“There is no transparency, oversight, or published criteria for the decision-making process,” she says. But the organization has suffered a 50 per cent cut in its digital staff, and received no additional funding in the 2015 budget.
“Nothing comes up when I type my name into the search engine on [Environment Canada’s] website,” says Hoff, now a professor emeritus at the University of Maryland.
Also gone are internal reports on the oil sands experiments of the 1970s. Now, the people who need to protect Canada’s environment can’t get access.” Protecting Canadians’ access to data is why Sam-Chin Li, a government information librarian at the University of Toronto, worked late into the night with colleagues in February 2013, frantically trying to archive the federal Aboriginal Canada portal before it disappeared on Feb. The decision to kill the site, which had thousands of links to resources for Aboriginal people, had been announced quietly weeks before; the librarians had only days to train with web-harvesting software.
Agriculture and Agri-Food Canada spokesman Patrick Girard said it isn’t a shutdown, explaining that the government was simply “moving toward a digital-service delivery model, while keeping all materials of business value.” But according to PIPSC, its members are losing vital data.

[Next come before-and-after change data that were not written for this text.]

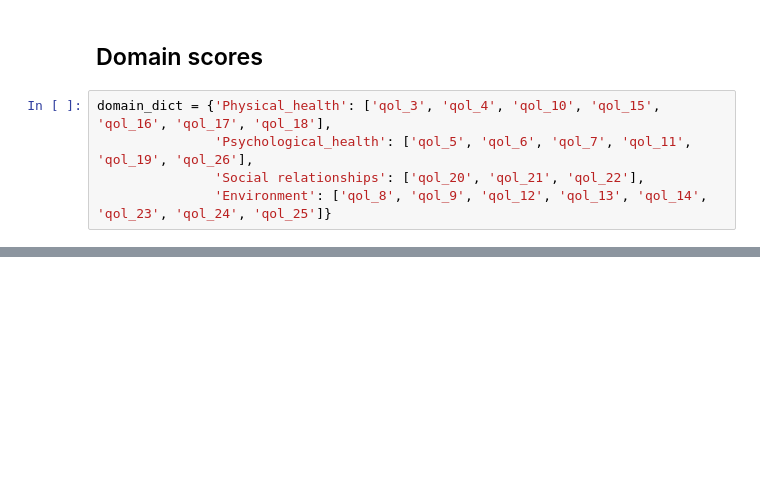
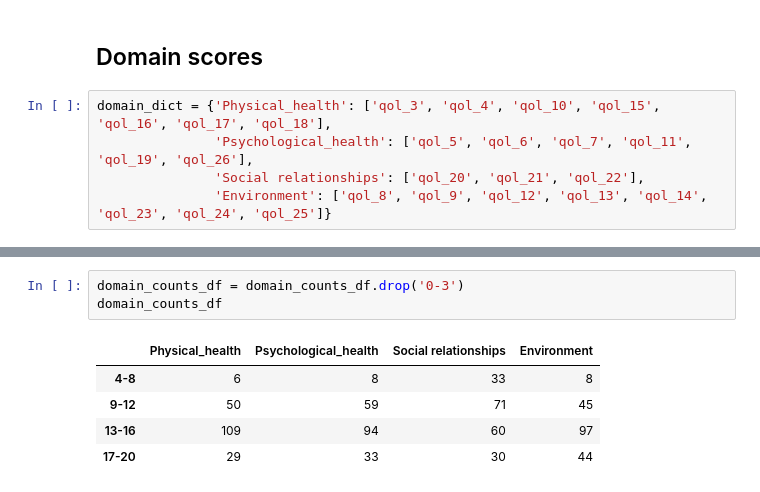
Before and after one commit to akankshazc/sts_iad, a Jupyter notebook: 4_qol.ipynb, the cells around one changed output, grey strips where cells are left out. Saved outputs shown, nothing was run; the diff lists cells and outputs as text; blank space fills up the shorter version.

```diff
--- a/4_qol.ipynb
+++ b/4_qol.ipynb
@@ -231,0 +254,9 @@ The domain scores should fall between 4 and 20 as the manual suggests.
+# %%
+domain_counts_df = domain_counts_df.drop('0-3')
+domain_counts_df
+# %% [output]
+|  | Physical_health | Psychological_health | Social relationships | Environment |
+| 4-8 | 6 | 8 | 33 | 8 |
+| 9-12 | 50 | 59 | 71 | 45 |
+| 13-16 | 109 | 94 | 60 | 97 |
+| 17-20 | 29 | 33 | 30 | 44 |
```
Also changed, not shown: parts of 16 cells of this notebook.
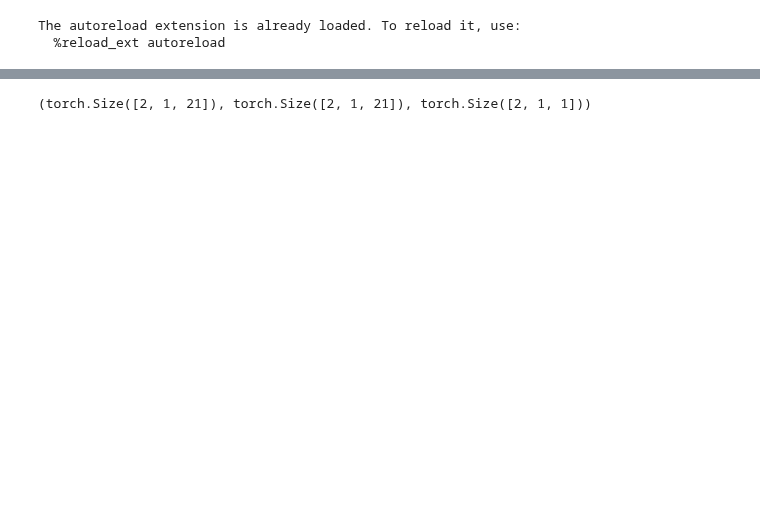
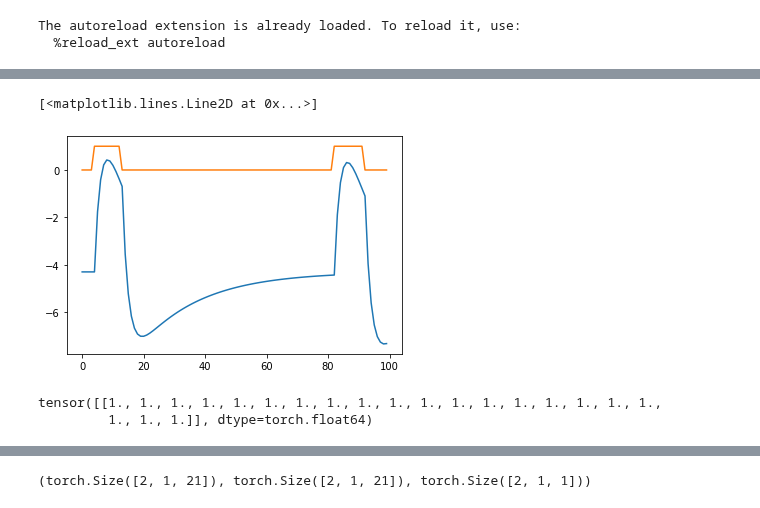
Before and after one commit to diegoarri91/mmd-glm, a Jupyter notebook: examples/cnncritic.ipynb, the cells around one changed output, grey strips where cells are left out. Drawn from its saved outputs; the diff is of its cells as text; code cells hidden in the pictures; blank space fills up the shorter version.

```diff
--- a/examples/cnncritic.ipynb
+++ b/examples/cnncritic.ipynb
@@ -97,3 +102,15 @@ ax4.plot(t, cnn_output_fr[sw, 1, :])
+# %%
+plt.plot(t[:100], u_te[:100, 0])
+plt.plot(t[:100], mask_spikes_te[:100, 0])
+# %% [output]
+[<matplotlib.lines.Line2D at 0x...>]
+[figure, added]
+# %%
+critic.cnn_layers[0].weight.data[0, ...] = torch.ones(critic.cnn_layers[0].weight.data[0, ...].shape)
+critic.cnn_layers[0].weight.data[0, ...]
+# %% [output]
+tensor([[1., 1., 1., 1., 1., 1., 1., 1., 1., 1., 1., 1., 1., 1., 1., 1., 1., 1.,
+         1., 1., 1.]], dtype=torch.float64)
 # %%
 np.linalg.norm(kernel, axis=2, ord=2)
 # %% [output]
```
Also changed, not shown: parts of 10 cells of this notebook, 17 other files.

“They will have access to some information but in no way will they have full access; that’s not how digitizing works,” says Peter Bleyer, special advisor at the union.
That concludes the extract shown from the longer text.